3. Rotate Homes for the Holidays.
This one is a little harder to establish with families who have poor boundaries, but it can become normal if you stick with it.
Both you and your partner will need to have a conversation with the families (either all together or each one separately). Plan on spending Christmas with one family this year, and then rotate to celebrate with each family each year.
This is not to say that if your parents are not on the rotation this year, you can’t see them! But on the holiday weekend, there is no expectation of you to be at your parent’s Christmas breakfast.
I get it, this one is really hard, But believe me, if you can stick to it, your family will adjust and then actually like the years when you are able to spend more time with them than a couple hours, especially if you have little ones.
4. Host the Holiday Yourself.
If you love having people over, host the holiday yourself! You can invite all of the families over to your house. Not only will it be clear for your families, but you will not have to give half of your holiday weekend to traffic.
You may feel a little pressure to clean up and deliver a good ham, but at least the pressure of the time crunch and pressure of going to all the houses won’t cause stress your relationship! And you can always work on how to keep the pressure of your own expectations from draining the joy of the holidays for you and your family.
5. Do What is Best for Your Marriage.
So this is where you need to decide. Are you going to focus on pleasing everyone around you just because it is the holidays? Or are you going to focus on keeping your sanity and the sanity of your spouse?
One option will leave you exhausted, worn out, and bitter towards your family and the holidays. The other will help your marriage make it through the holidays with a sense of joy.

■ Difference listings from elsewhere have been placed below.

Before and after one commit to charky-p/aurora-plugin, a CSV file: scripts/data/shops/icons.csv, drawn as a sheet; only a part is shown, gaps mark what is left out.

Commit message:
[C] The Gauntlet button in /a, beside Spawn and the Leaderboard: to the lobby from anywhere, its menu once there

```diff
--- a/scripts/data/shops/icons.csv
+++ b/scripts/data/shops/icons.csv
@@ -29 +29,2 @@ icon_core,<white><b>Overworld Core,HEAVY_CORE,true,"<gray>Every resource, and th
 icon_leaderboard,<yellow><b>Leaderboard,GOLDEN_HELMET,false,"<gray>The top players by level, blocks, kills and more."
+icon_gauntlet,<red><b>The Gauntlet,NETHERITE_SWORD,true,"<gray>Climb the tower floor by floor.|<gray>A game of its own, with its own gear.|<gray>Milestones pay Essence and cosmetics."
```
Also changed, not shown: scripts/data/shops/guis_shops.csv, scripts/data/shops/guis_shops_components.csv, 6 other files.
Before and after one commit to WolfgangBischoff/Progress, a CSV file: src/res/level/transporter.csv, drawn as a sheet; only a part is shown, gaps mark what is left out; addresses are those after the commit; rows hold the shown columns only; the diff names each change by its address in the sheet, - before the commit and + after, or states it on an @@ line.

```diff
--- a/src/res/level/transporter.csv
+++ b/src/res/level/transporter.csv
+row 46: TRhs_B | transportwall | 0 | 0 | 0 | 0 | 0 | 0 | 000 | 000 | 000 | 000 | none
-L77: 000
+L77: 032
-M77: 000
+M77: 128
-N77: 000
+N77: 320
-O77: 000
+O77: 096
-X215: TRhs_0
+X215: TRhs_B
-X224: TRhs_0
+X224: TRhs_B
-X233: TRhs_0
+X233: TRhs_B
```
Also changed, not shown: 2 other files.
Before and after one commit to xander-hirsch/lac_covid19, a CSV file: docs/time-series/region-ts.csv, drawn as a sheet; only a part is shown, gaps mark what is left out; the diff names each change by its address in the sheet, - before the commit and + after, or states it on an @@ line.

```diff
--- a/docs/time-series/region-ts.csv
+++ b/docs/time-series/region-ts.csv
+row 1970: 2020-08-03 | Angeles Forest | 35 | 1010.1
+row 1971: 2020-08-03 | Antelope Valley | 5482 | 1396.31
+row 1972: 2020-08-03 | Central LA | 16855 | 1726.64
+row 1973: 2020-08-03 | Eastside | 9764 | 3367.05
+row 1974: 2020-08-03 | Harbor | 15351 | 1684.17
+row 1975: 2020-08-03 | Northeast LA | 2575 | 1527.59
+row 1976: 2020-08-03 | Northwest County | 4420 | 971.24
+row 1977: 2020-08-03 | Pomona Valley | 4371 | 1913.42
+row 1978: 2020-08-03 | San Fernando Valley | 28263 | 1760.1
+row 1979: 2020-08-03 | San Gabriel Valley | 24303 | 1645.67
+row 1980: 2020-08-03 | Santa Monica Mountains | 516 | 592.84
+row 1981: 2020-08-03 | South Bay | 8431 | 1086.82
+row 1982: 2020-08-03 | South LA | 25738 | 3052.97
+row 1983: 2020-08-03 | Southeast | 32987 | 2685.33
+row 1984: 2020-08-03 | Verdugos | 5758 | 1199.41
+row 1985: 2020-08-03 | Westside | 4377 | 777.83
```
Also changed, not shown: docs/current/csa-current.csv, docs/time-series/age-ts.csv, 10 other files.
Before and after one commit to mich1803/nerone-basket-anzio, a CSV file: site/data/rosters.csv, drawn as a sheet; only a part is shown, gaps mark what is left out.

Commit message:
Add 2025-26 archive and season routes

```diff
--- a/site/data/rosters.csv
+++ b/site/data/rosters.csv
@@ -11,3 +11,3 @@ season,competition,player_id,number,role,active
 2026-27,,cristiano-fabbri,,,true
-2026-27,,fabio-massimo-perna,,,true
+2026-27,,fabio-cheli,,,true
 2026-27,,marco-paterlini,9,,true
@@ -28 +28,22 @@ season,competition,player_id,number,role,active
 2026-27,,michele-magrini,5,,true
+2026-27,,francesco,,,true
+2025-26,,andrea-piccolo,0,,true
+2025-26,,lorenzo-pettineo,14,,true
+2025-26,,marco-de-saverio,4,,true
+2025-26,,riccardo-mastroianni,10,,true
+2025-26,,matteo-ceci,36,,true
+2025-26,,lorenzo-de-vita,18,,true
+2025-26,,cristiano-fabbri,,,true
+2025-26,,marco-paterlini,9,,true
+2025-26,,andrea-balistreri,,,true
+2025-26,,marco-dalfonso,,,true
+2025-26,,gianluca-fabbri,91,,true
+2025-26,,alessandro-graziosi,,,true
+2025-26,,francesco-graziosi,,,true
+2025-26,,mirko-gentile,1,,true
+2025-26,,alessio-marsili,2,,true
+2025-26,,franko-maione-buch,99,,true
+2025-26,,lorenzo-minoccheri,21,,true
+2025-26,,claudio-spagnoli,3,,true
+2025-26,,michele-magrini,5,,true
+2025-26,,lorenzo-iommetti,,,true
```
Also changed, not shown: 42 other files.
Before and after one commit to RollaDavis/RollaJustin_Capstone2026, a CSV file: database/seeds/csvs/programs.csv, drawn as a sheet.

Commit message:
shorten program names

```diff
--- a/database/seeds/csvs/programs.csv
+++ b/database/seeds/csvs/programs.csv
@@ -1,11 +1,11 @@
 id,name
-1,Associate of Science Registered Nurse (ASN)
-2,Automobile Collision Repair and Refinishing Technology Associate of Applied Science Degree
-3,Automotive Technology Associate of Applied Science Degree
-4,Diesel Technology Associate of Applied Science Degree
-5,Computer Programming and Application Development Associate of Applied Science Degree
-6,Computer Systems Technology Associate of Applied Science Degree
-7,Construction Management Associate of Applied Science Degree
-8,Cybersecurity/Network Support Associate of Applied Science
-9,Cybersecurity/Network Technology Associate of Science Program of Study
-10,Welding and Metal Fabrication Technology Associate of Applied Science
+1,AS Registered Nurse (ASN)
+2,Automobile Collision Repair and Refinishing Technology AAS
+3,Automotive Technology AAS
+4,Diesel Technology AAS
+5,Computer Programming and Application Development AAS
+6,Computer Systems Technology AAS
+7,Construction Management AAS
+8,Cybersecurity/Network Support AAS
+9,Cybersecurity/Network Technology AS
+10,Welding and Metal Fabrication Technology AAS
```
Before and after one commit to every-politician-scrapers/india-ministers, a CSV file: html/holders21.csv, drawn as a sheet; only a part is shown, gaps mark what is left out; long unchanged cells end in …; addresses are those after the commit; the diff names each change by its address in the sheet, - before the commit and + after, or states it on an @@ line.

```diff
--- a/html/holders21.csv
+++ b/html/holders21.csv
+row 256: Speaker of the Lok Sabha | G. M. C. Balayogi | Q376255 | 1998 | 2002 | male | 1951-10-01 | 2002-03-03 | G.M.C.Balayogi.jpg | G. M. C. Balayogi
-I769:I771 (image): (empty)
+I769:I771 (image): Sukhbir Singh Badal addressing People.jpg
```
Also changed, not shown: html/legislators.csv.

The most important relationship you have is with your spouse (yes, even more important than with your children). Own your schedule. Own your time.
I had a couple tell me that they had to stat a new family tradition with their kids because of the family drama causing conflict in their marriage. Every year, they spend Christmas in a cabin at a lake with no one but their kids, and it was the best thing they did for their family.
You gotta do what is best for your relationship and then enjoy it!
The holidays do not have to be the bane of your existence! It just takes knowing what you want or need, and communication in your marriage and with extended family.
I hope you find ways of enjoying the holidays without losing your mind!
Merry Christmas, friends!
Alisha Sweyd, LMFT
Alisha is a Licensed Marriage and Family Therapist in California. She is also the Director and Co-Founder of Code 3 Counseling. Alisha specializes in working with first responder couples. You can contact her through our website.
*This does NOT apply to people in domestic violence relationships. If you or your spouse are being put in physical/emotional danger, you need to seek crisis support services, such as the National Domestic Violence Hotline.
If you find that this exercise or these conversations brought up some stuff you are struggling with, either individually or in your relationship, please do not hesitate to reach out to us for help. We are here to support you, and we understand that this can be a challenging issue to face.
And always remember, it may be your battle, but you don't have to fight it alone.